▶ **Version difference data**:

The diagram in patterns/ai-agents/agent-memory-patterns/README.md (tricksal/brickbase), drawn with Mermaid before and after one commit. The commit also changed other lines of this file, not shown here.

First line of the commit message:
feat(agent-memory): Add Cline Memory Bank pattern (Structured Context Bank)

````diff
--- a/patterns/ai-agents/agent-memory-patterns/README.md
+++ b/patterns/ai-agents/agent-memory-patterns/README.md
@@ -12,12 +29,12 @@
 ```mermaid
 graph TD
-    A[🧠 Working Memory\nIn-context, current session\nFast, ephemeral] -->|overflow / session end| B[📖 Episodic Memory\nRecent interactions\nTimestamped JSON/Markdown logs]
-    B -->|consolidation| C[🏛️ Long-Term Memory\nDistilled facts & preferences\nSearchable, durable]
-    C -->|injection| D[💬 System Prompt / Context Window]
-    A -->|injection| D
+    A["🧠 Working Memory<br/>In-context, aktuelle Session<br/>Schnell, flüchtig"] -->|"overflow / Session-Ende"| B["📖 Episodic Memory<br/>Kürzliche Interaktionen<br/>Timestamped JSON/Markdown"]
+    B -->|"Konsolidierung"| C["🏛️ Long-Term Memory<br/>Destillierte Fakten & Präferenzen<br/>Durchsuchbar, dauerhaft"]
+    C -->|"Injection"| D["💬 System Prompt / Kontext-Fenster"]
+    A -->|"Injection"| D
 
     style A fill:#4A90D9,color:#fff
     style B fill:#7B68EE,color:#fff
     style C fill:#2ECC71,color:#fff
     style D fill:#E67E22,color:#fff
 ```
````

▶ **WORK TO COMPLETE**:
Check each line above for the string "Episodic" and return those that contain it.

▶ **TASK OUTPUT**:
-    A[🧠 Working Memory\nIn-context, current session\nFast, ephemeral] -->|overflow / session end| B[📖 Episodic Memory\nRecent interactions\nTimestamped JSON/Markdown logs]
+    A["🧠 Working Memory<br/>In-context, aktuelle Session<br/>Schnell, flüchtig"] -->|"overflow / Session-Ende"| B["📖 Episodic Memory<br/>Kürzliche Interaktionen<br/>Timestamped JSON/Markdown"]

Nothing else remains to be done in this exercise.